One can envision situations in which this section of the Statute would apply. A teenager getting pregnant, a friend embarking on a brilliant college career, parents who, religiously or on principle, want them to marry and have the child. The young couple can even live with parents on one side of the family or the other until their feet are on the ground.
When can a marriage be declared null and void?
Texas Family Code law provides for situations in which a marriage outside of annulment may be void. There are circumstances that result in certain marriages being void and not recognized as legal from the start. These rules are largely based on public order.
If you marry while either spouse is still married and before an impending divorce is granted, the new marriage is void. If you have any questions about remarriage, you should consult a family law attorney. You need to avoid the trouble of making quick and hasty decisions when it comes to marriage.
A marriage is void if you marry someone to whom you are related as:
- An ancestor or descendant by blood or adoption;
- A full- or half-blooded brother or sister, or by adoption;
- The brother or sister of a full- or half-blood parent or by adoption;
- A son or daughter of a brother or sister of full blood or half-blood, or by adoption.
With the advent of the internet and the wealth of information available to us, you can do your own research on topics such as marriage and annulment.
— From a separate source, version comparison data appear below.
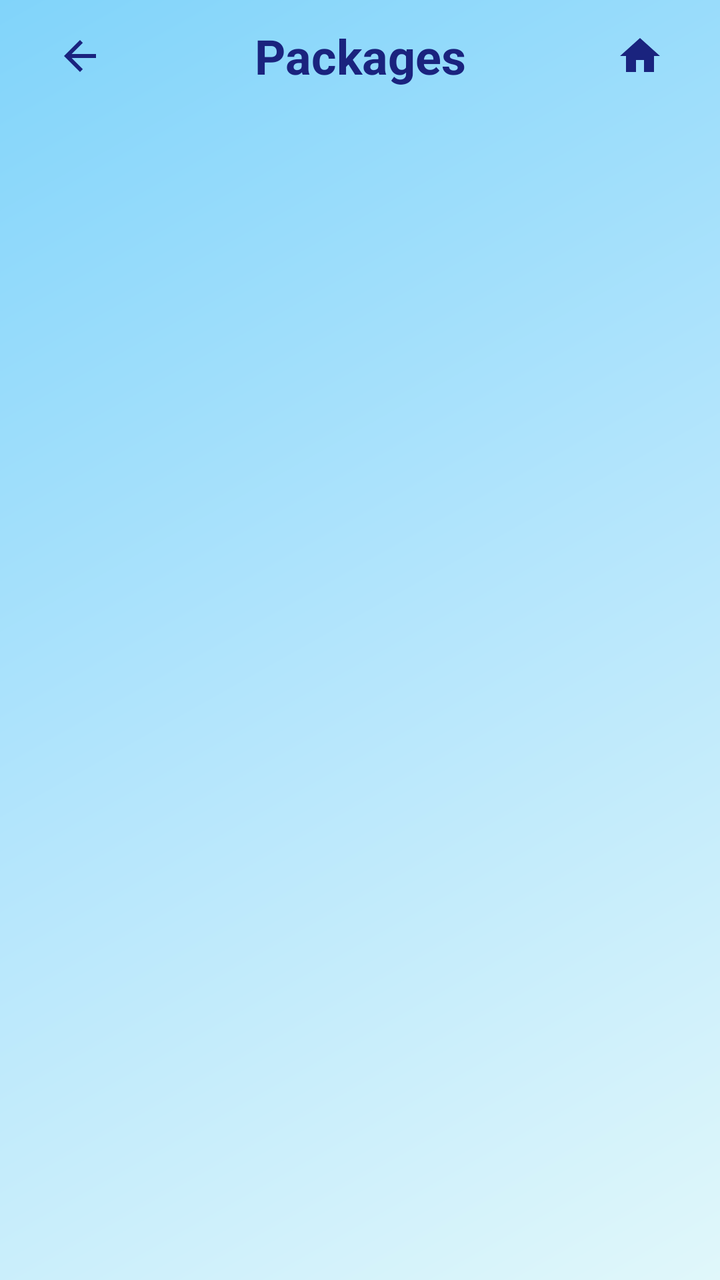
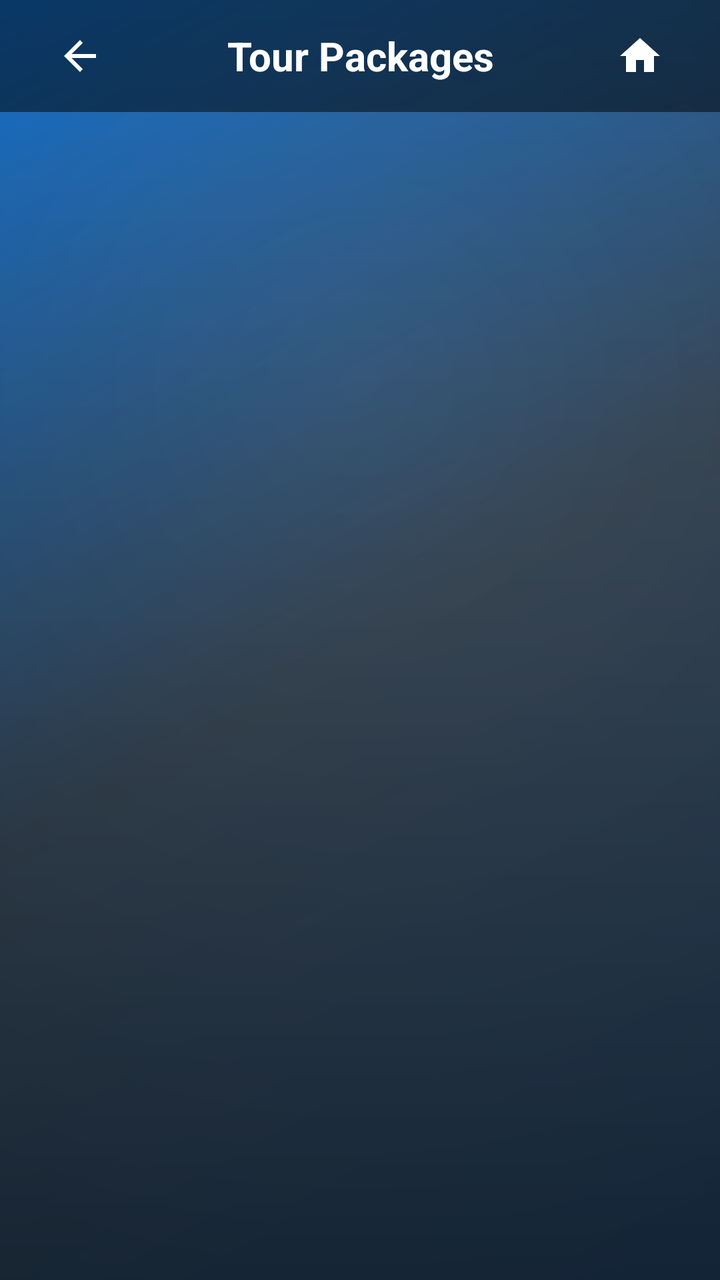

The first picture is an Android layout as it rendered before a commit; the second is the same layout after the commit. The layout source and the unified diff follow.
<!-- AndroidManifest.xml: activity theme Theme.SanbotApp.Fullscreen -->
<!-- res/layout/activity_package_list.xml -->
<?xml version="1.0" encoding="utf-8"?>
<FrameLayout xmlns:android="http://schemas.android.com/apk/res/android"
    xmlns:app="http://schemas.android.com/apk/res-auto"
    android:layout_width="match_parent"
    android:layout_height="match_parent"
    android:background="@drawable/bg_light_gradient">

    <androidx.constraintlayout.widget.ConstraintLayout
        android:layout_width="match_parent"
        android:layout_height="match_parent">

        <LinearLayout
            android:id="@+id/toolbar"
            android:layout_width="match_parent"
            android:layout_height="56dp"
            android:orientation="horizontal"
            android:gravity="center_vertical"
            android:paddingHorizontal="16dp"
            android:background="@android:color/transparent"
            app:layout_constraintTop_toTopOf="parent">

            <ImageButton
                android:id="@+id/backButton"
                android:layout_width="48dp"
                android:layout_height="48dp"
                android:background="?attr/selectableItemBackgroundBorderless"
                android:src="@drawable/ic_back"
                android:contentDescription="Back"
                android:tint="#1A237E" />

            <TextView
                android:layout_width="0dp"
                android:layout_height="wrap_content"
                android:layout_weight="1"
                android:text="Packages"
                android:textSize="24sp"
                android:textColor="#1A237E"
                android:textStyle="bold"
                android:gravity="center" />

            <ImageButton
                android:id="@+id/homeButton"
                android:layout_width="48dp"
                android:layout_height="48dp"
                android:background="?attr/selectableItemBackgroundBorderless"
                android:src="@drawable/ic_home"
                android:contentDescription="Home"
                android:tint="#1A237E" />

        </LinearLayout>

        <androidx.recyclerview.widget.RecyclerView
            android:id="@+id/packagesRecyclerView"
            android:layout_width="match_parent"
            android:layout_height="0dp"
            android:padding="16dp"
            android:clipToPadding="false"
            app:layout_constraintTop_toBottomOf="@id/toolbar"
            app:layout_constraintBottom_toBottomOf="parent" />

    </androidx.constraintlayout.widget.ConstraintLayout>

</FrameLayout>
<!-- resources referenced by this layout -->
<resources>
  <!-- drawable bg_light_gradient (drawable) -->
  <?xml version="1.0" encoding="utf-8"?>
  <shape xmlns:android="http://schemas.android.com/apk/res/android"
      android:shape="rectangle">
      <gradient
          android:type="linear"
          android:angle="135"
          android:startColor="#E0F7FA"
          android:centerColor="#B3E5FC"
          android:endColor="#81D4FA" />
  </shape>
  <!-- drawable ic_back (drawable) -->
  <?xml version="1.0" encoding="utf-8"?>
  <vector xmlns:android="http://schemas.android.com/apk/res/android"
      android:width="24dp"
      android:height="24dp"
      android:viewportWidth="24"
      android:viewportHeight="24">
      <path
          android:fillColor="#FFFFFF"
          android:pathData="M20,11H7.83l5.59,-5.59L12,4l-8,8 8,8 1.41,-1.41L7.83,13H20v-2z"/>
  </vector>
  <!-- drawable ic_home (drawable) -->
  <?xml version="1.0" encoding="utf-8"?>
  <vector xmlns:android="http://schemas.android.com/apk/res/android"
      android:width="24dp"
      android:height="24dp"
      android:viewportWidth="24"
      android:viewportHeight="24">
      <path
          android:fillColor="#FFFFFF"
          android:pathData="M10,20v-6h4v6h5v-8h3L12,3 2,12h3v8z"/>
  </vector>
  <style name="Theme.SanbotApp.Fullscreen" parent="Theme.SanbotApp">
          <item name="android:windowFullscreen">true</item>
          <item name="android:windowContentOverlay">@null</item>
          <item name="windowNoTitle">true</item>
          <item name="windowActionBar">false</item>
          <item name="android:windowDrawsSystemBarBackgrounds">true</item>
          <item name="android:fitsSystemWindows">true</item>
      </style>
  <style name="Theme.SanbotApp" parent="Theme.Material3.DayNight.NoActionBar">
          <item name="colorPrimary">@color/brand_blue</item>
          <item name="colorPrimaryVariant">@color/brand_blue</item>
          <item name="colorOnPrimary">@color/white</item>
          <item name="colorSecondary">@color/brand_orange</item>
          <item name="colorSecondaryVariant">@color/brand_orange</item>
          <item name="colorOnSecondary">@color/white</item>
          <item name="android:statusBarColor">@color/transparent</item>
          <item name="android:navigationBarColor">@color/transparent</item>
          <item name="android:windowBackground">@drawable/bg_light_gradient</item>
      </style>
  <color name="brand_blue">#0066CC</color>
  <color name="white">#FFFFFF</color>
  <color name="brand_orange">#FF6B35</color>
  <color name="transparent">#00000000</color>
</resources>

<!-- the commit's change to res/layout/activity_package_list.xml (unified diff, before → after) -->
@@ -3,7 +3,12 @@
     xmlns:app="http://schemas.android.com/apk/res-auto"
     android:layout_width="match_parent"
     android:layout_height="match_parent"
-    android:background="@drawable/bg_light_gradient">
+    android:background="@color/dark_gray">
+
+    <View
+        android:layout_width="match_parent"
+        android:layout_height="match_parent"
+        android:background="@drawable/bg_video_placeholder" />
 
     <androidx.constraintlayout.widget.ConstraintLayout
         android:layout_width="match_parent"
@@ -15,8 +20,8 @@
             android:layout_height="56dp"
             android:orientation="horizontal"
             android:gravity="center_vertical"
-            android:paddingHorizontal="16dp"
-            android:background="@android:color/transparent"
+            android:paddingHorizontal="@dimen/spacing_medium"
+            android:background="@color/black_50"
             app:layout_constraintTop_toTopOf="parent">
 
             <ImageButton
@@ -26,15 +31,15 @@
                 android:background="?attr/selectableItemBackgroundBorderless"
                 android:src="@drawable/ic_back"
                 android:contentDescription="Back"
-                android:tint="#1A237E" />
+                android:tint="@color/white" />
 
             <TextView
                 android:layout_width="0dp"
                 android:layout_height="wrap_content"
                 android:layout_weight="1"
-                android:text="Packages"
-                android:textSize="24sp"
-                android:textColor="#1A237E"
+                android:text="@string/title_tour_packages"
+                android:textSize="@dimen/text_h3"
+                android:textColor="@color/white"
                 android:textStyle="bold"
                 android:gravity="center" />
 
@@ -45,7 +50,7 @@
                 android:background="?attr/selectableItemBackgroundBorderless"
                 android:src="@drawable/ic_home"
                 android:contentDescription="Home"
-                android:tint="#1A237E" />
+                android:tint="@color/white" />
 
         </LinearLayout>
 
@@ -53,7 +58,7 @@
             android:id="@+id/packagesRecyclerView"
             android:layout_width="match_parent"
             android:layout_height="0dp"
-            android:padding="16dp"
+            android:padding="@dimen/spacing_medium"
             android:clipToPadding="false"
             app:layout_constraintTop_toBottomOf="@id/toolbar"
             app:layout_constraintBottom_toBottomOf="parent" />
<!-- resource entries referenced after the edit -->
@@ -1,16 +1,7 @@
 <!-- resources referenced by this layout -->
 <resources>
-  <!-- drawable bg_light_gradient (drawable) -->
-  <?xml version="1.0" encoding="utf-8"?>
-  <shape xmlns:android="http://schemas.android.com/apk/res/android"
-      android:shape="rectangle">
-      <gradient
-          android:type="linear"
-          android:angle="135"
-          android:startColor="#E0F7FA"
-          android:centerColor="#B3E5FC"
-          android:endColor="#81D4FA" />
-  </shape>
+  <color name="black_50">#80000000</color>
+  <color name="dark_gray">#2C3E50</color>
   <!-- drawable ic_back (drawable) -->
   <?xml version="1.0" encoding="utf-8"?>
   <vector xmlns:android="http://schemas.android.com/apk/res/android"
@@ -33,28 +24,55 @@
           android:fillColor="#FFFFFF"
           android:pathData="M10,20v-6h4v6h5v-8h3L12,3 2,12h3v8z"/>
   </vector>
-  <style name="Theme.SanbotApp.Fullscreen" parent="Theme.SanbotApp">
+  <string name="title_tour_packages">Tour Packages</string>
+  <style name="Theme.SanbotApp.Fullscreen">
+          <item name="android:windowNoTitle">true</item>
           <item name="android:windowFullscreen">true</item>
-          <item name="android:windowContentOverlay">@null</item>
-          <item name="windowNoTitle">true</item>
-          <item name="windowActionBar">false</item>
           <item name="android:windowDrawsSystemBarBackgrounds">true</item>
           <item name="android:fitsSystemWindows">true</item>
       </style>
-  <style name="Theme.SanbotApp" parent="Theme.Material3.DayNight.NoActionBar">
-          <item name="colorPrimary">@color/brand_blue</item>
-          <item name="colorPrimaryVariant">@color/brand_blue</item>
-          <item name="colorOnPrimary">@color/white</item>
-          <item name="colorSecondary">@color/brand_orange</item>
-          <item name="colorSecondaryVariant">@color/brand_orange</item>
-          <item name="colorOnSecondary">@color/white</item>
-          <item name="android:statusBarColor">@color/transparent</item>
-          <item name="android:navigationBarColor">@color/transparent</item>
-          <item name="android:windowBackground">@drawable/bg_light_gradient</item>
-      </style>
-  <color name="brand_blue">#0066CC</color>
   <color name="white">#FFFFFF</color>
-  <color name="brand_orange">#FF6B35</color>
-  <color name="transparent">#00000000</color>
+  <dimen name="spacing_medium">16dp</dimen>
+  <dimen name="text_h3">20sp</dimen>
+  <!-- drawable bg_video_placeholder (drawable) -->
+  <?xml version="1.0" encoding="utf-8"?>
+  <layer-list xmlns:android="http://schemas.android.com/apk/res/android">
+      
+      <item>
+          <shape android:shape="rectangle">
+              <gradient
+                  android:type="linear"
+                  android:angle="135"
+                  android:startColor="#1a3a5c"
+                  android:centerColor="#2C3E50"
+                  android:endColor="#0066CC" />
+          </shape>
+      </item>
+      
+      
+      <item>
+          <shape android:shape="rectangle">
+              <gradient
+                  android:type="radial"
+                  android:gradientRadius="600dp"
+                  android:centerX="50%"
+                  android:centerY="30%"
+                  android:startColor="#20FFFFFF"
+                  android:endColor="#00FFFFFF" />
+          </shape>
+      </item>
+      
+      
+      <item>
+          <shape android:shape="rectangle">
+              <gradient
+                  android:type="linear"
+                  android:angle="270"
+                  android:startColor="#00000000"
+                  android:centerColor="#30000000"
+                  android:endColor="#70000000" />
+          </shape>
+      </item>
+  </layer-list>
 </resources>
However, as in many areas of law, it is best to speak to an attorney before making any decisions and taking action.